“Hugs instead of shots” – with this slogan, Mexico’s President Obrador won the election. Two years later, he surrendered to the cartels’ terror – March was the bloodiest month since he took office.
By Anne Demmer, ARD Mexico City Office
It was late in the morning, early in the morning, when heavily armed members of the Jalisco Nueva Generación cartel opened fire on the security chief’s car in Mexico City. The course of the attack can be seen on a surveillance video. The cartel had reached 28 men.
In Lomas de Chapultepec, a wealthy neighborhood where many embassy staff live, they blocked the street and sifted Omar García Harfuch’s car with ammunition. The security chief was hit by three bullets, but survived. Two of his bodyguards and a passerby died.

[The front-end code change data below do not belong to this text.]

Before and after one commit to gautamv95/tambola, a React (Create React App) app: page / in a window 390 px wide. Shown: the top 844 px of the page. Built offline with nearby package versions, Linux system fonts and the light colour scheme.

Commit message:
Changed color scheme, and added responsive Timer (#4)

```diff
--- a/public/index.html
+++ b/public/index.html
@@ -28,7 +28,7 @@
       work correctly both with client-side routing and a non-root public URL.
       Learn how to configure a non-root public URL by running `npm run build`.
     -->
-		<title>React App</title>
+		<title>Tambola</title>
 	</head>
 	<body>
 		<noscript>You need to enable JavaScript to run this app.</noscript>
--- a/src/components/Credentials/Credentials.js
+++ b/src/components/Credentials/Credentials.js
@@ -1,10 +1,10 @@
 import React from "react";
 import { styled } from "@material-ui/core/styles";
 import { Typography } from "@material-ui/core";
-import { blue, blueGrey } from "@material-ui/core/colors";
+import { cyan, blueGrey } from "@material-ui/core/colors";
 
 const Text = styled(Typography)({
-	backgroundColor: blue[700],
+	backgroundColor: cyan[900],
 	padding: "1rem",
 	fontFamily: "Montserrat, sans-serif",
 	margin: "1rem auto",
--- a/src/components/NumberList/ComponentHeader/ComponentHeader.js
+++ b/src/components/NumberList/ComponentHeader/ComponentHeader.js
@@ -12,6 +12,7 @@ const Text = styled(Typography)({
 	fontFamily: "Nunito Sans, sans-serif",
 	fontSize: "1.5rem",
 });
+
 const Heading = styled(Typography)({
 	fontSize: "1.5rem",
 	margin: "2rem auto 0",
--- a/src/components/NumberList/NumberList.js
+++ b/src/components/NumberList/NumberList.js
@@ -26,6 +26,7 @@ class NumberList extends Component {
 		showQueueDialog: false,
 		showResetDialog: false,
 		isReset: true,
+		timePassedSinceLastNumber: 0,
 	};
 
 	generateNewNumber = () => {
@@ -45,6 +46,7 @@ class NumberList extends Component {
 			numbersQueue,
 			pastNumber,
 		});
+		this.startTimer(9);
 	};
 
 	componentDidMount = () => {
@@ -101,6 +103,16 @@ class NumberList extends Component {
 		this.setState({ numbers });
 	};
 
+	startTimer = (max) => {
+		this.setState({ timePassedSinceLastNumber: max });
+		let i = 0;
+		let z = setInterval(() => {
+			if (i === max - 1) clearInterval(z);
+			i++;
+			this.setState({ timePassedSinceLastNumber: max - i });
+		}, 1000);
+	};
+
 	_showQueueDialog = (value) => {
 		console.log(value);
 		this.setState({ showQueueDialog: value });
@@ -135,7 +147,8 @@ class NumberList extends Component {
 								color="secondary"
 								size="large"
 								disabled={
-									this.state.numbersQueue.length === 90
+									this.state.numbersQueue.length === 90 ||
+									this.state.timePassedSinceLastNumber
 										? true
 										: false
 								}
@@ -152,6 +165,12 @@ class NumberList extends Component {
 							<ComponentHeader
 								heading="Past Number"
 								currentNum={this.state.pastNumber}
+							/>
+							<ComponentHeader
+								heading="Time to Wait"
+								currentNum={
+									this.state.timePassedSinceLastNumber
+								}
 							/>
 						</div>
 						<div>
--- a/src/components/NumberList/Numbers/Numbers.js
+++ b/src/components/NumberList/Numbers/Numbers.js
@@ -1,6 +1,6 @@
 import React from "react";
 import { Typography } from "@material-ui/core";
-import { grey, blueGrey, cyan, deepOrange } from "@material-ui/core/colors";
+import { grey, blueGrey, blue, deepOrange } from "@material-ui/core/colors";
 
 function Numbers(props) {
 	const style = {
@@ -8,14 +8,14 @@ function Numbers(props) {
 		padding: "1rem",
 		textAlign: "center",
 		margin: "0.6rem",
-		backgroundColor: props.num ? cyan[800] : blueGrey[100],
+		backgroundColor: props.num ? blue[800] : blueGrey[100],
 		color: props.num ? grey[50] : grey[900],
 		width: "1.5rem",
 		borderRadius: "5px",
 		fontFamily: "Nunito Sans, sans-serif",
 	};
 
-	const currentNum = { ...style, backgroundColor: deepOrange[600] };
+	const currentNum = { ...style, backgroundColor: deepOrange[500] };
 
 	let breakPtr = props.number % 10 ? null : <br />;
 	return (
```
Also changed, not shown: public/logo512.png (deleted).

Since Mexican President Andrés Manuel López Obrador took office, this form of massive intimidation of the state by organized crime has increased, says director of the Mexican non-governmental organization “Mexico – United Against Crime”, Lisa Sánchez. The situation is escalating. Police officers would be murdered.
“Last month a federal judge was murdered in Colima and now we had the Mexico City security chief assassinated. Of course, this is a further increase in violence that serves to intimidate the state. This threat is not only directed at the state, but to all Mexicans. It’s very clear that some criminal organizations want to use this message to demonstrate their power. “
Despite these massive attacks, the Mexican President himself, as so often, finds only cautious words.
“We are not cowards. We will achieve peace with justice, with an upright attitude. I call on everyone to behave properly – for a better society.”
López Obrador was elected Mexican President two years ago. “Abrazos, no balazos – hugs instead of shots”, this was the motto he had taken office for. He did not keep that promise.
On the contrary. The government has now lost control of entire regions of the country – for example in Guerrero, Michoacán, Veracruz. With 3,000 murders, March of this year was the bloodiest month since taking office.
Curb crime with social measures
“The Mexican president wants to curb crime with social measures and prevention programs,” explains Falko Ernst, Mexico expert at the International Crisis Group. However, the Mexican president lacks a coherent strategy. Just like his predecessors Enrique Pena Nieto and Felipe Calderón, he also relied on the military with the newly founded Guardia Nacional – the National Guard.
In addition, criminal groups have expanded their fields of activity – in addition to drug trafficking, they also focus on human trafficking, extortion of protection money, and theft of petrol. The structures of the cartels have become more confusing.
In 2006 there were six large cartels, but according to the International Crisis Group there are now 198 criminal groups that are active in Mexico and primarily focus on local markets. That is why it is important to focus on the most affected regions in order to curb violence, says Ernst.
A mammoth task. However, with the economic crisis threatened by the pandemic, the cartels that promise quick money are only becoming more attractive for young people.